While Pakistan is on the brink of being considered a 'failed state', the SAC (lahore) urges the nation to join forces for the onlt path that can lead us out of this mess. So join us on the 8th and stand loud and strong at Minar e Pakistan at 2 pm.
While the country's being exploited by opportunistic leaders and political parties, the country has a chance to literally stand up and decide the future of Pakistan on the basis of right and wrong, on previous false promises, failed governments and demolished institutions. So please take time out for your country, stand united and show everyone that we care, that we will not rest until Pakistan steps on the only path that can ensure its survival.

In solidarity for principles,

Student Action Committee

CCP rally outside Aitzaz's house - eyewitness account

Xani Amin
The CCP (Concerned Citizens of Pakistan) members, lawyers and students gathered outside Atizaz Ahsan’s house at 3pm to register yet another protest against the present state of affairs in the country. There were about a hundred protesters holding play cards and stickers which demanded the restoration of Judiciary. Pamphlets containing the demands of CCP were distributed among the protesters. The flyer, Chief Justice Iftikhar Mohammad Chaudhry's lament was also distributed to large number of passing vehicles. The protesters began their march towards Mall Road chanting slogans in favour of judiciary and disposed judges. At this point the Police tried to stop the rally from going towards Mall Road, but the enthusiastic crowd made it clear that they would not be intimidated and will carried on their march. The protesters gathered at the Mall Road chowk, raised some more anti government slogans, sang the National Anthem and then made their way back to Atizaz Ahsan’s house. There it was decided that CCP will continue with its protests twice a week, one on Thursday (with the lawyers’ community) and another on Sunday. The rally ended with this resolution and crowd dispersed peacefully. The protest was also covered by media.
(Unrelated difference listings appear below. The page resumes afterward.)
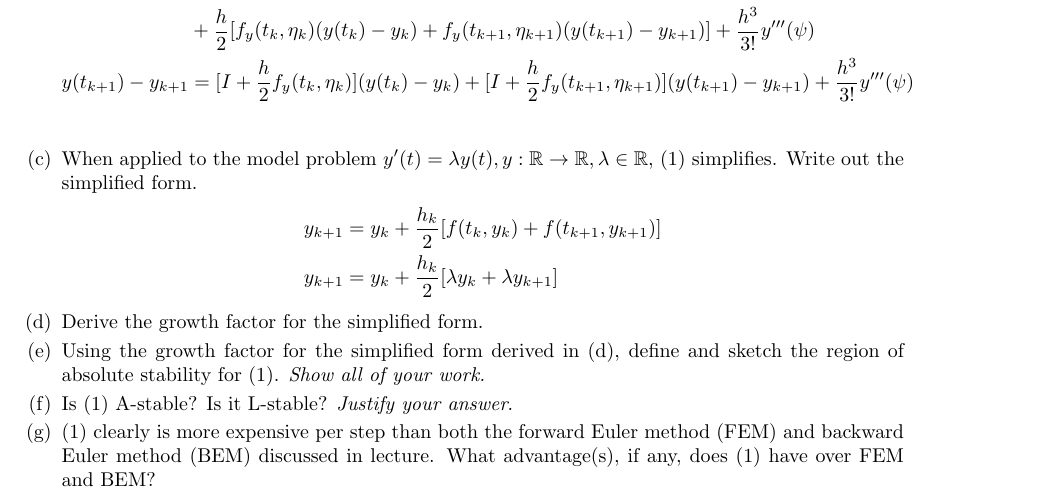
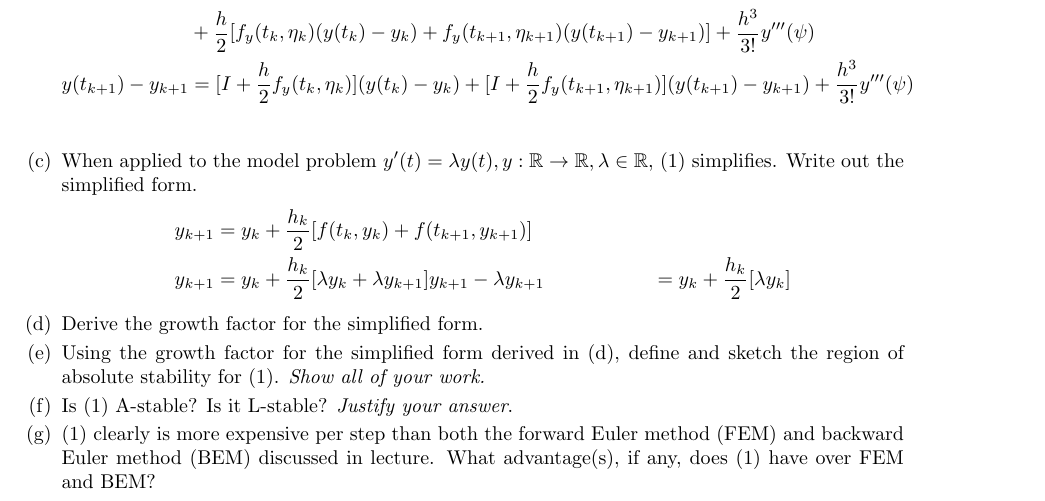
Before and after one commit to poonkeegan/school, a LaTeX document (cscd37/assgn3.tex): part of page 2 of 2, cut so that both start at the same text. Compiled offline with pdfLaTeX.

Commit message:
Fri Apr  6 18:15:24 EDT 2018

```diff
--- a/cscd37/assgn3.tex
+++ b/cscd37/assgn3.tex
@@ -200,6 +200,8 @@ poonkeeg\\
                 + f(t_{k+1}, y_{k+1})] \\
                 y_{k+1} &= y_k + \frac{h_k}{2}[\lambda y_k
                 + \lambda y_{k+1}]
+                y_{k+1} - \lambda y_{k+1} &=
+                y_k + \frac{h_k}{2}[\lambda y_k]
                 \end{align*}
             \item Derive the growth factor for the simplified form.
             \item Using the growth factor for the simplified form derived
```
Also changed, not shown: cscd37/assgn3.pdf.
The Name and Shame campaign

In light of the upcoming elections, we are planning a Name and Shame campaign. As we are all aware, for any system to function, an efficient check and balance must be in place. In that light, for a governmental system to function, a similar check and balance must exist, which can only come from an Independant judiciary, a free media, and a watchdog civil society. We all are also aware that if this judiciary, which for the first time dared question the executive, is not restored, then no judge for the coming 60 yrs will dare do the same. Hence, our commitment is to the restoration of the judiciary as it was pre Nov 3rd.

For that end, and for becoming the effective watchdog that we aim to become, the first step begins with these elections. People must know who they are voting for, and what these people stand for. The government must know that we will not stand for any rigging in the elections and will do our utmost to prevent and expose any rigging. And most importantly, all the politicians must know that times have changed, and now they will be held accountable.

The Name and Shame Campaign

We research into the positives and negatives of major political figures in Pakistan's major political parties. This would include:
i. Their work in the halqa/constituency (goods and bads that happened during their last term in power)
ii. Their positions on various legislation in the National Assembly/Senate
iii. Allegations: Proven/Unproven against themAll of the above need to be referenced from credible sources.

Hence, the main players of all the political parties (PPP, PML-N, PML-Q, MQM, MMA) must be covered. So pick any of your choice and inform us on . The deadline for submission of the said information is Thursday Next week by midnight. The subsequent weekend will be employed to circulate the findings as widely as possible. Any suggestions for the furthering of our aims are welcome.

In solidarity,

Student Action Committee